Every single human life is precious since all of us make lasting contributions to society. We all have a worth that is priceless. However, life is not perfect nor is the world that we live in ideal. We all have experienced setbacks and losses. From time to time, we may feel depressed especially after a job loss, a divorce or the death of a loved one- – just to name a few examples. It is perfectly normal to feel sad, but sooner or later we accept the loss and move on with our lives. Despite the sadness we feel during difficult times, most of us would never even consider committing suicide. Unfortunately, some people are simply not as strong as others, and they feel so depressed that they may even choose to end their lives.
Since every human life has a special purpose, no one should ever commit suicide. September is Suicide Prevention and Awareness Month, which is a month dedicated to helping save human lives.
Unfortunately, suicide is more common than many of us realize. According to The National Alliance on Mental Illness, suicide is the 10th leading cause of death in the United States. One of the many ways to prevent suicide is to identify those who are most at risk.
People who have mental disorders such as depression, bipolar disorders and schizophrenia, among many other psychological diseases, have a higher risk of committing suicide. After our bravest Americans come home from military service, many war veterans are more likely to commit suicide due to post traumatic stress disorder. Those who have eating disorders such as anorexia and bulimia, which have both physical and psychological origins, also have higher suicide rates.

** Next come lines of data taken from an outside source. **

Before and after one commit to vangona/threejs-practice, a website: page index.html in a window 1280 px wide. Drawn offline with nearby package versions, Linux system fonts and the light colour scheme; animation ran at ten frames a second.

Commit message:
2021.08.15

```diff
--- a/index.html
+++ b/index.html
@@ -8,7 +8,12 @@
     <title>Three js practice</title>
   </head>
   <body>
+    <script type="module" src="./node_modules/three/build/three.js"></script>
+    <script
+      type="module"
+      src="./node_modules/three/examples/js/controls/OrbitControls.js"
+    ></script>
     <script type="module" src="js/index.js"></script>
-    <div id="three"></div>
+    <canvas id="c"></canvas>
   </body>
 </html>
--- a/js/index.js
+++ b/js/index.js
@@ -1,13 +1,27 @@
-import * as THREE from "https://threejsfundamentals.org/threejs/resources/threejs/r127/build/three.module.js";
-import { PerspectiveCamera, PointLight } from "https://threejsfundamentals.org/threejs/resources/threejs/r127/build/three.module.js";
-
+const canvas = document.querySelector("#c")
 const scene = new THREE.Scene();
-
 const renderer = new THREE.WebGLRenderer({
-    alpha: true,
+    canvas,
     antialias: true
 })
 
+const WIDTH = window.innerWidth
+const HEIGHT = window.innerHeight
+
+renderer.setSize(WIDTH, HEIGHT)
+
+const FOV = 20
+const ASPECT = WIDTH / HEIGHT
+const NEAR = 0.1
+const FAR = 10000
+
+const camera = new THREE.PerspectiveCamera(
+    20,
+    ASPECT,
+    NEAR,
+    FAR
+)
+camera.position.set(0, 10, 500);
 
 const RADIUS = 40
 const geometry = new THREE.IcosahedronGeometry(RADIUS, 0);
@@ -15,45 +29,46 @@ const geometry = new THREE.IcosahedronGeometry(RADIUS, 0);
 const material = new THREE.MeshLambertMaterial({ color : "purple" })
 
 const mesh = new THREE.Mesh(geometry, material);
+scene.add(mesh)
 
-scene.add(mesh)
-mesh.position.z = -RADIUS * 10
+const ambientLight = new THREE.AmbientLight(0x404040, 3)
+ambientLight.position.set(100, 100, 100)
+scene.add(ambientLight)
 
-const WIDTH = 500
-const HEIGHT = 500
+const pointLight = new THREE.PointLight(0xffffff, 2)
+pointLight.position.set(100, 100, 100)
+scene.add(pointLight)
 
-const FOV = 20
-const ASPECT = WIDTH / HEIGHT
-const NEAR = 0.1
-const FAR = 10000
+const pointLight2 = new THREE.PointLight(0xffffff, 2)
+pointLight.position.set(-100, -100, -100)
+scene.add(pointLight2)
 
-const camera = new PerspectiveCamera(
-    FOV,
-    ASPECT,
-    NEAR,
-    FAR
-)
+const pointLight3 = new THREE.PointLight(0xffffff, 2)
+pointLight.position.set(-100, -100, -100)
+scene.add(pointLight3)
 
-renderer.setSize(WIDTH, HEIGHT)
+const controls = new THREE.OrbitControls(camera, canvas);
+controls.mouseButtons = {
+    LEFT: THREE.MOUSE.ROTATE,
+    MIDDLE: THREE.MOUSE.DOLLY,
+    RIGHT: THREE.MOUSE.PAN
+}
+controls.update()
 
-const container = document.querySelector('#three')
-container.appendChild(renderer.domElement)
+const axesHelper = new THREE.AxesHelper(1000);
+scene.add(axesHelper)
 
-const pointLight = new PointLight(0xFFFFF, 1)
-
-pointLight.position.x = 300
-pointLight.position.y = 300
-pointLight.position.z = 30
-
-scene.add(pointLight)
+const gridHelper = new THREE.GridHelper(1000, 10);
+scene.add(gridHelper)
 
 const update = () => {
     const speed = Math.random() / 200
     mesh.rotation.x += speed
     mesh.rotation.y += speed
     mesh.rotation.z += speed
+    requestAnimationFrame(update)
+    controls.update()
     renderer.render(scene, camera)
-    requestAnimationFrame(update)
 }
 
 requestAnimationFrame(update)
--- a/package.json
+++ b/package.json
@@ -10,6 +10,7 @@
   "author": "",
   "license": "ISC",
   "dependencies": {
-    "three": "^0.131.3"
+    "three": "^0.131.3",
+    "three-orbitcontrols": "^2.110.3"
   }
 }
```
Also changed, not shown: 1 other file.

Individuals who suffer from serious physical illnesses such as HIV, cancer, hypothyroidism, Alzheimer’s disease, and many other life threatening illnesses, are more likely to commit suicide. Doctors should not only treat these patients for their physical illnesses, but they should also refer them to psychologists to help them heal emotionally as well.
Drug abusers are more likely to end their lives. Using dangerous drugs such as heroin, cocaine and crack, among many others, make people much more susceptible to committing suicide. In moderation, alcohol is harmless, but in excess it can make an individual more likely to end their life. Even cigarette smokers are more likely to commit suicide. For all of these reasons, it is very important for drug abusers to go to rehabilitation and get clean. Not only will their bodies be freed from these toxic drugs, they will also be able to function normally without having a dependence on the drugs.

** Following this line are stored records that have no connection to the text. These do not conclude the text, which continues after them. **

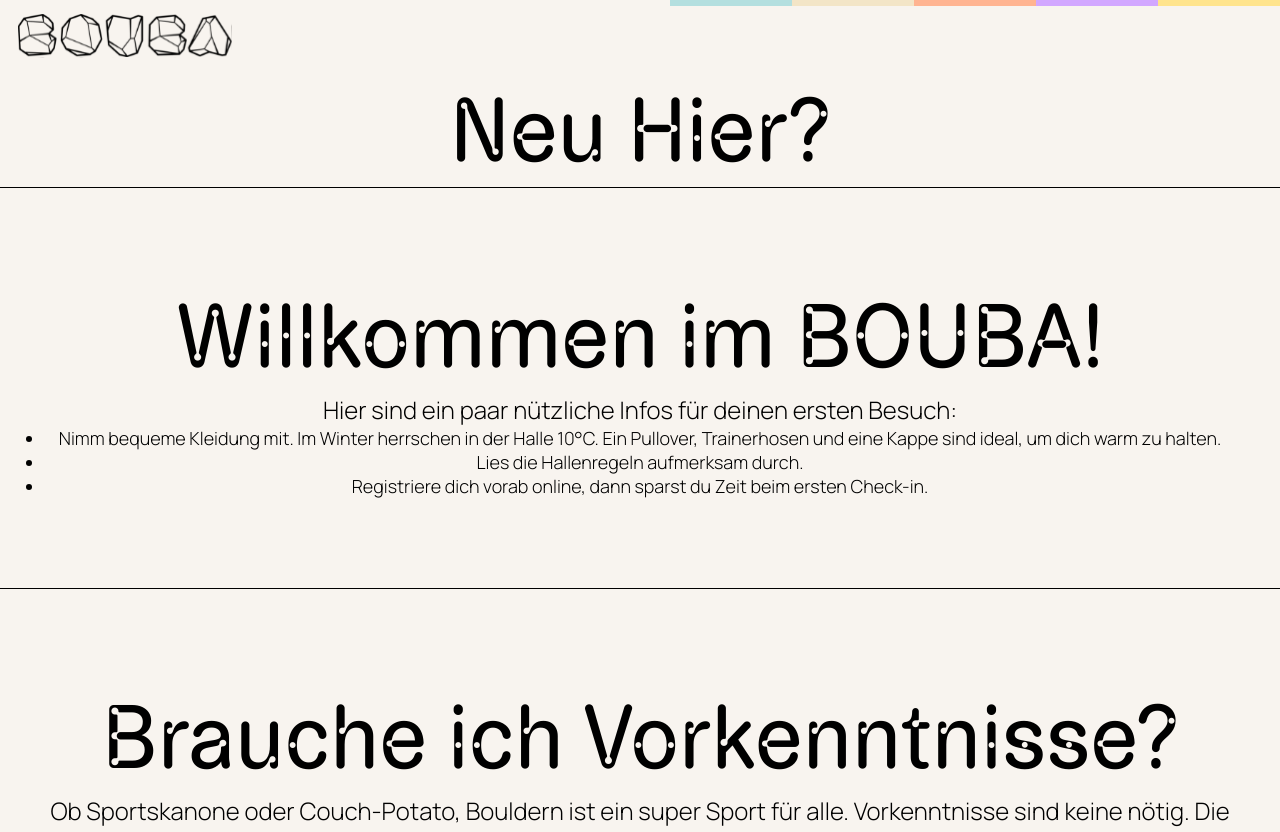
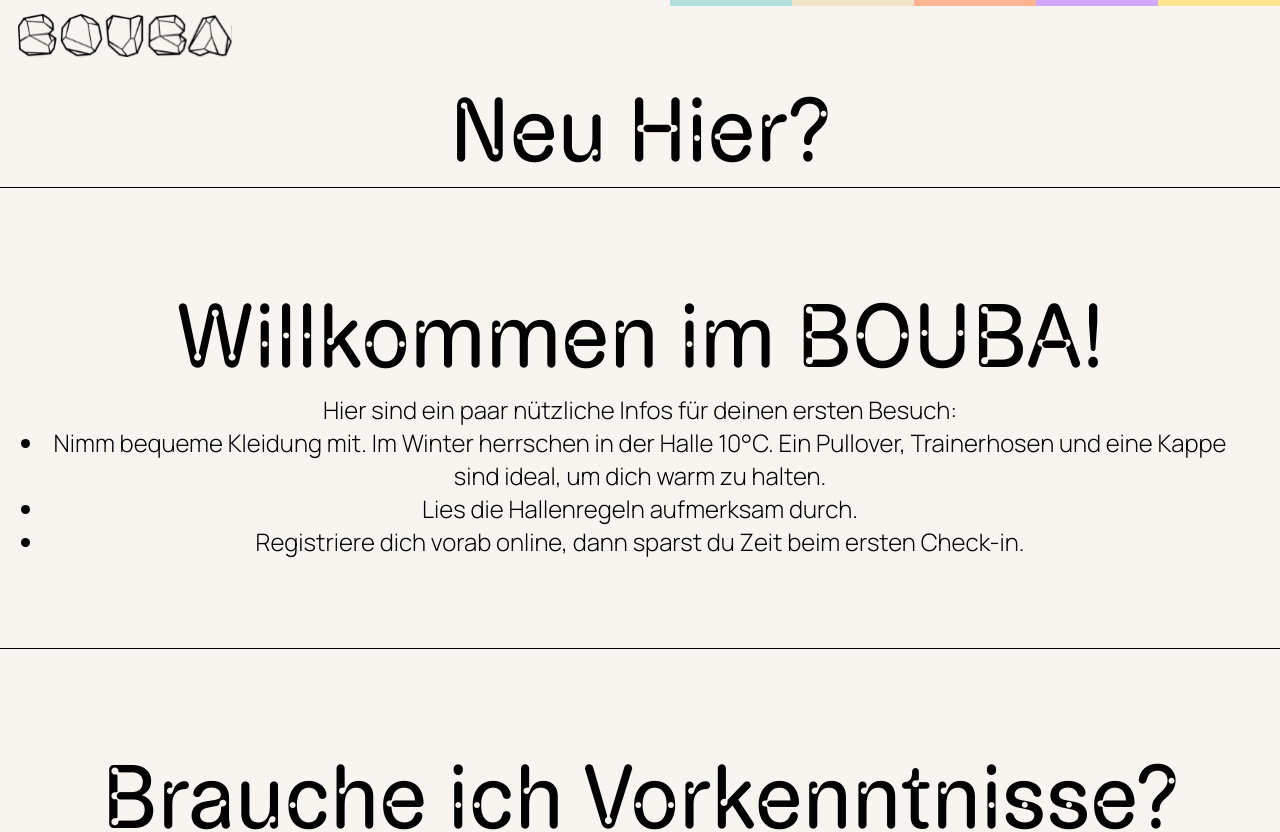
Before and after one commit to escodebar/boulder-baden.ch, a Vue app: page /neu-hier in a window 1280 px wide. Shown: the top 832 px of the page. Built offline with nearby package versions, Linux system fonts and the light colour scheme.

Commit message:
Adapt list item's text size

```diff
--- a/src/pages/NeuHier.vue
+++ b/src/pages/NeuHier.vue
@@ -52,3 +52,9 @@
     </p>
   </section>
 </template>
+
+<style scoped>
+li {
+  font-size: var(--font-size-text-big);
+}
+</style>
```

Those who are bullied simply because they are different from others are more prone to committing suicide. The LGBT community has a higher rate of suicide than the rest of the population. One of the many ways to stop others from harassing the LGBT community is by educating individuals about the numerous contributions that the LGBT community has made to society.
Since every human life is important, identifying those who are more vulnerable to committing suicide is paramount, so we can stop this epidemic. Sadly, every year some people simply fall through the cracks because they do not get the help that they desperately need. There are others who attempt to commit suicide. Even though they did not end their lives, suicide attempts can lead to lasting injuries and even disability. Every year 650,000 people are treated in the ER for attempted suicide.
During Suicide Prevention and Awareness Month, we should all be aware of the many symptoms of suicide. Some of these symptoms include: talking about ending one’s life, feeling hopeless, increasing alcohol or drug consumption among many other signs. If you or your loved one has any of these symptoms, get help immediately. When you see a stranger on the street who has erratic behavior or inflicts injuries on him or herself, you should act like a good Samaritan and call 911. Every human life has equal worth.